The Lions Club of Subang Jaya (“LCSJ”) working in conjunction with Pertiwi Soup Kitchen helped a Rohingya refugee family, living in Kuala Lumpur, with walking disabilities become mobile again.
In this family of five, the father and both young sons suffer from Achondroplasia, a hereditary bone disorder that has left all three of them unable to walk.
Achondroplasia is a disorder of bone growth that prevents the changing of cartilage (particularly in the long bones of the arms and legs) to bone. It is characterized by dwarfism, limited range of motion at the elbows, large head size (macrocephaly), small fingers, and normal intelligence.
Abdul Rahman, the father and breadwinner, is a street peddler and relies on a donated electric wheelchair to ply his trade. His two sons, aged 3 and 11, have never owned wheelchairs but are pushed around in an old baby stroller.
The family’s income has taken a beating during this pandemic, coupled with Abdul Rahman’s wheelchair which had broken down, leaving the family at their wits end as they are unable to pay rent or purchase necessities.
“Pertiwi Soup Kitchen has been helping the family throughout these trying times with necessities and rental aid,” said Zakiah Sarbudeen, a volunteer with the soup kitchen.
Lion Charlene Chew, a representative from LCSJ, said the club stepped in to pay for the repairs of Abdul Rahman’s electric wheelchair, and donated wheelchairs to both his sons with its Medical Aid Fund.
“With the wheelchair repaired, Abdul Rahman can get back to work and provide for his family,” Chew said.

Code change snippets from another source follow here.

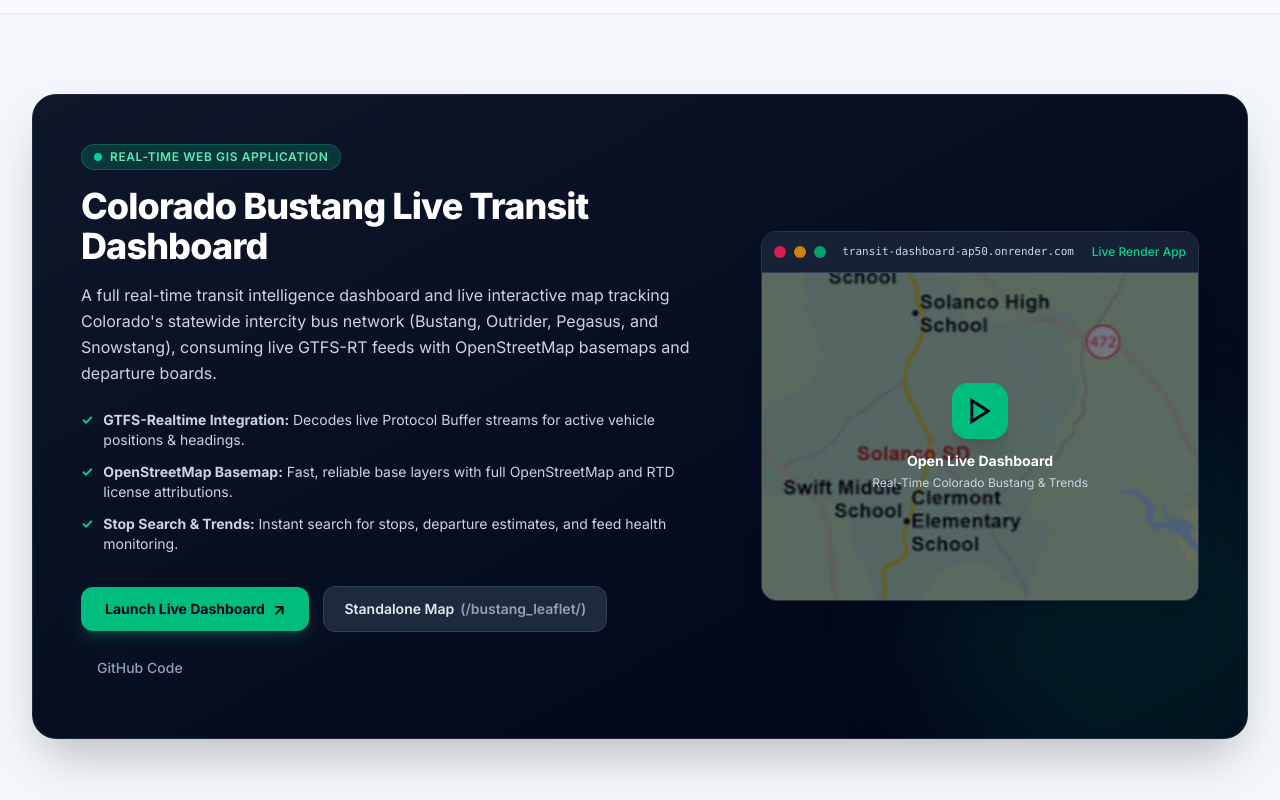
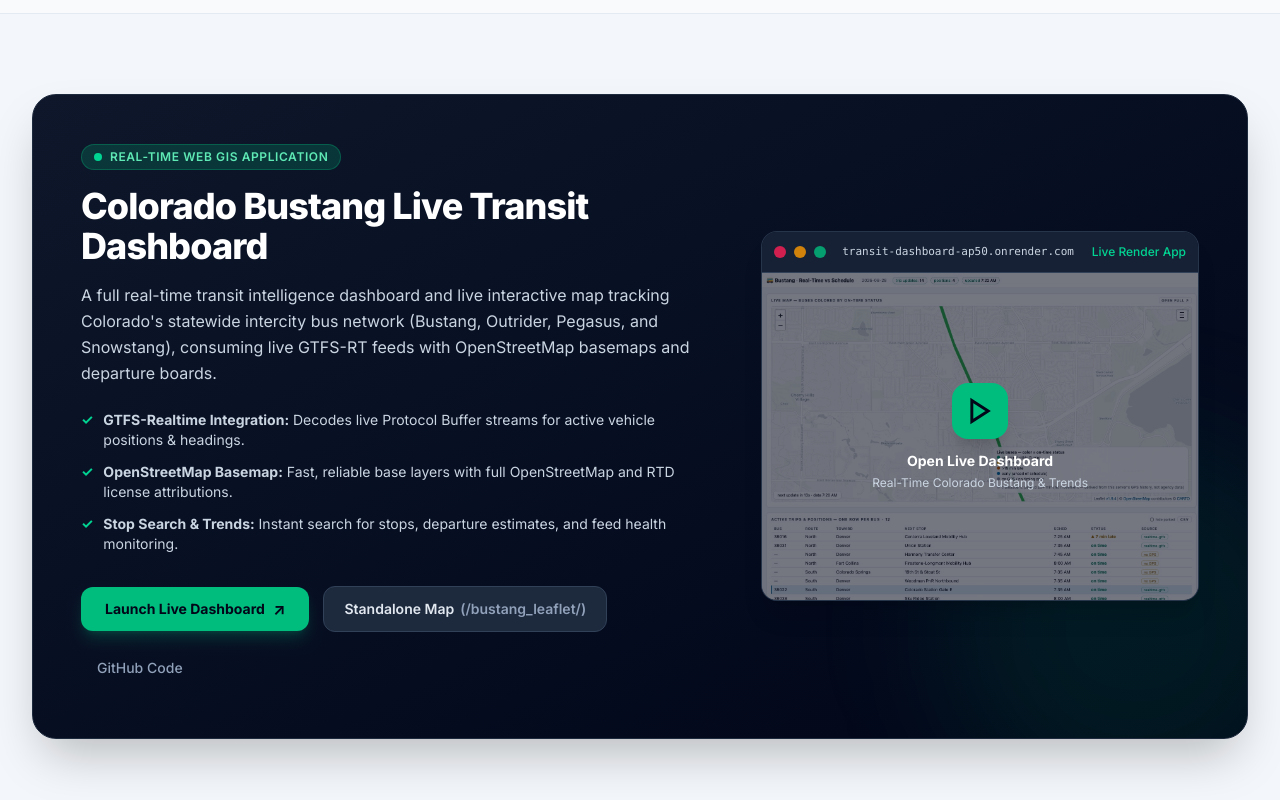
Before and after one commit to schochdo/schochdo.github.io, an Astro site: page / in a window 1280 px wide. Shown: the part 3090-3890 px from the top of the page. Built offline with nearby package versions, Linux system fonts and the light colour scheme; Astro itself is replaced by a stand-in of ours.

Commit message:
Fix CMS admin script CDN package and replace bus tracker screenshot with actual Bustang dashboard

```diff
--- a/public/admin/index.html
+++ b/public/admin/index.html
@@ -4,11 +4,9 @@
     <meta charset="utf-8" />
     <meta name="viewport" content="width=device-width, initial-scale=1.0" />
     <title>Douglas Schoch — Portfolio CMS</title>
-    <!-- Sveltia CMS stylesheet -->
-    <link rel="stylesheet" href="https://unpkg.com/@sveltiacms/core/dist/sveltia-cms.css" />
+    <!-- Sveltia CMS -->
+    <script src="https://unpkg.com/@sveltia/cms/dist/sveltia-cms.js" type="module"></script>
   </head>
   <body>
-    <!-- Sveltia CMS script -->
-    <script src="https://unpkg.com/@sveltiacms/core/dist/sveltia-cms.js"></script>
   </body>
 </html>
--- a/src/components/TransitHighlight.astro
+++ b/src/components/TransitHighlight.astro
@@ -88,9 +88,9 @@
             <!-- Preview Image -->
             <div class="aspect-[4/3] bg-slate-900 relative overflow-hidden flex items-center justify-center">
               <img
-                src="/images/thumbs/transportation.jpg"
-                alt="Bustang Transit Map"
-                class="w-full h-full object-cover opacity-90 group-hover:scale-105 transition-transform duration-500"
+                src="/images/bustang_dashboard.jpg"
+                alt="Bustang Real-Time Transit Dashboard"
+                class="w-full h-full object-cover object-top opacity-90 group-hover:scale-105 transition-transform duration-500"
               />
               <a
                 href="https://transit-dashboard-ap50.onrender.com"
--- a/src/content/projects/bustang-transit.md
+++ b/src/content/projects/bustang-transit.md
@@ -5,8 +5,8 @@
 featured: true
 order: 5
 summary: "Full real-time transit dashboard & tracking map for Colorado's statewide Bustang network, featuring live bus positions, route trends, stop departure boards, and OpenStreetMap integration."
-thumbnail: "/images/thumbs/transportation.jpg"
-heroImage: "/images/fulls/transportation.jpg"
+thumbnail: "/images/bustang_dashboard.jpg"
+heroImage: "/images/bustang_dashboard.jpg"
 liveUrl: "https://transit-dashboard-ap50.onrender.com"
 githubUrl: "https://github.com/schochdo/schochdo.github.io"
 ---
```
Also changed, not shown: public/images/bustang_dashboard.jpg (added).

The two young sons, who each received a brand new wheelchair, were all smiles as they learned to roll themselves about. Chew added that “giving the boys their own wheelchairs will allow them mobility to take part in daily activities and result in better mental, social and physical development.”